Given entries
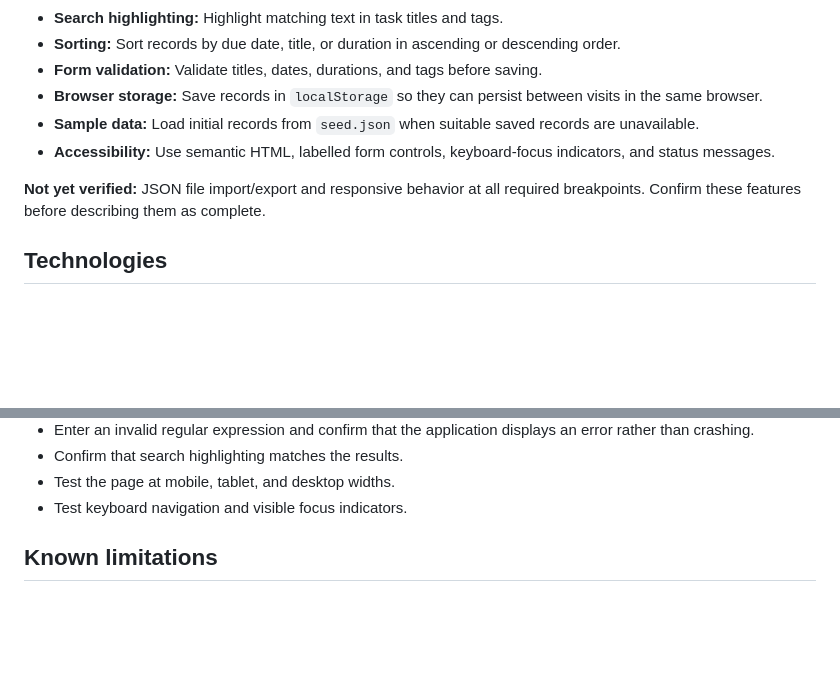
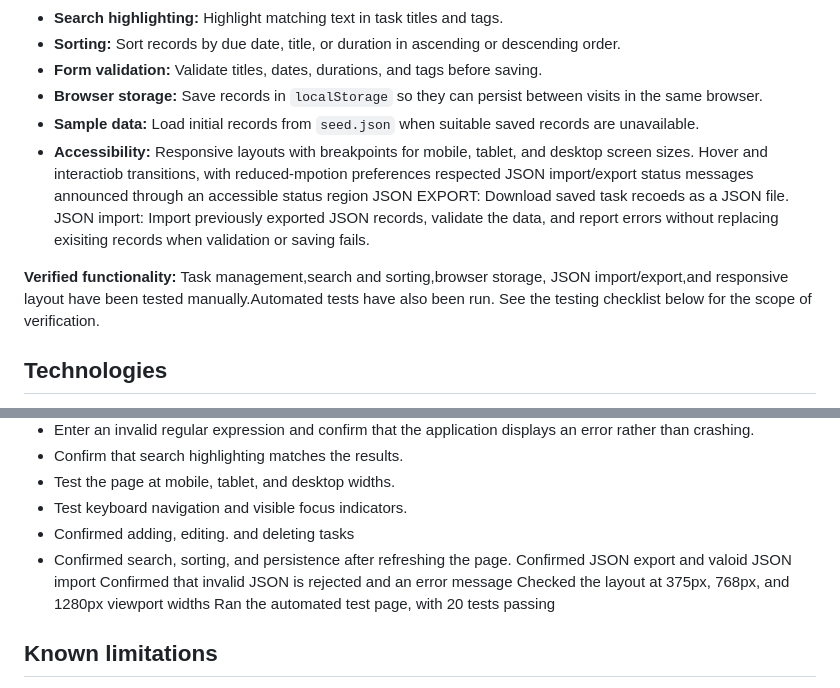
Before and after one commit to Elham-cyber780/campus-life-planner, a Markdown page: README.md, 2 parts joined by grey strips. Drawn GitHub-style; blank space fills up the shorter version.

Commit message:
Update README with verified features and testing

```diff
--- a/README.md
+++ b/README.md
@@ -19,9 +19,13 @@ Campus Life Planner supports student productivity by keeping task information or
 - **Form validation:** Validate titles, dates, durations, and tags before saving.
 - **Browser storage:** Save records in `localStorage` so they can persist between visits in the same browser.
 - **Sample data:** Load initial records from `seed.json` when suitable saved records are unavailable.
-- **Accessibility:** Use semantic HTML, labelled form controls, keyboard-focus indicators, and status messages.
+- **Accessibility:** Responsive layouts with breakpoints for mobile, tablet, and desktop screen sizes.
+Hover and interactiob transitions, with reduced-mpotion preferences respected
+JSON import/export status messages announced through an accessible status region
+JSON EXPORT: Download saved task recoeds as a JSON file.
+JSON import: Import previously exported JSON records, validate the data, and report errors without replacing exisiting records when validation or saving fails.
 
-**Not yet verified:** JSON file import/export and responsive behavior at all required breakpoints. Confirm these features before describing them as complete.
+**Verified functionality:** Task management,search and sorting,browser storage, JSON import/export,and responsive layout have been tested manually.Automated tests have also been run. See the testing checklist below for the scope of verification.
 
 ## Technologies
 
@@ -113,6 +117,12 @@ Before submission, verify the following manually:
 - Confirm that search highlighting matches the results.
 - Test the page at mobile, tablet, and desktop widths.
 - Test keyboard navigation and visible focus indicators.
+- Confirmed adding, editing. and deleting tasks
+- Confirmed search, sorting, and persistence after refreshing the page.
+Confirmed JSON export and valoid JSON import
+Confirmed that invalid JSON is rejected and an error message
+Checked the layout at 375px, 768px, and 1280px viewport widths
+Ran the automated test page, with 20 tests passing
 
 ## Known limitations
 
```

What is expected
Your reply should hold every line above exactly as written and none of the pictures.

Response to the task
Before and after one commit to Elham-cyber780/campus-life-planner, a Markdown page: README.md, 2 parts joined by grey strips. Drawn GitHub-style; blank space fills up the shorter version.

Commit message:
Update README with verified features and testing

```diff
--- a/README.md
+++ b/README.md
@@ -19,9 +19,13 @@ Campus Life Planner supports student productivity by keeping task information or
 - **Form validation:** Validate titles, dates, durations, and tags before saving.
 - **Browser storage:** Save records in `localStorage` so they can persist between visits in the same browser.
 - **Sample data:** Load initial records from `seed.json` when suitable saved records are unavailable.
-- **Accessibility:** Use semantic HTML, labelled form controls, keyboard-focus indicators, and status messages.
+- **Accessibility:** Responsive layouts with breakpoints for mobile, tablet, and desktop screen sizes.
+Hover and interactiob transitions, with reduced-mpotion preferences respected
+JSON import/export status messages announced through an accessible status region
+JSON EXPORT: Download saved task recoeds as a JSON file.
+JSON import: Import previously exported JSON records, validate the data, and report errors without replacing exisiting records when validation or saving fails.
 
-**Not yet verified:** JSON file import/export and responsive behavior at all required breakpoints. Confirm these features before describing them as complete.
+**Verified functionality:** Task management,search and sorting,browser storage, JSON import/export,and responsive layout have been tested manually.Automated tests have also been run. See the testing checklist below for the scope of verification.
 
 ## Technologies
 
@@ -113,6 +117,12 @@ Before submission, verify the following manually:
 - Confirm that search highlighting matches the results.
 - Test the page at mobile, tablet, and desktop widths.
 - Test keyboard navigation and visible focus indicators.
+- Confirmed adding, editing. and deleting tasks
+- Confirmed search, sorting, and persistence after refreshing the page.
+Confirmed JSON export and valoid JSON import
+Confirmed that invalid JSON is rejected and an error message
+Checked the layout at 375px, 768px, and 1280px viewport widths
+Ran the automated test page, with 20 tests passing
 
 ## Known limitations
 
```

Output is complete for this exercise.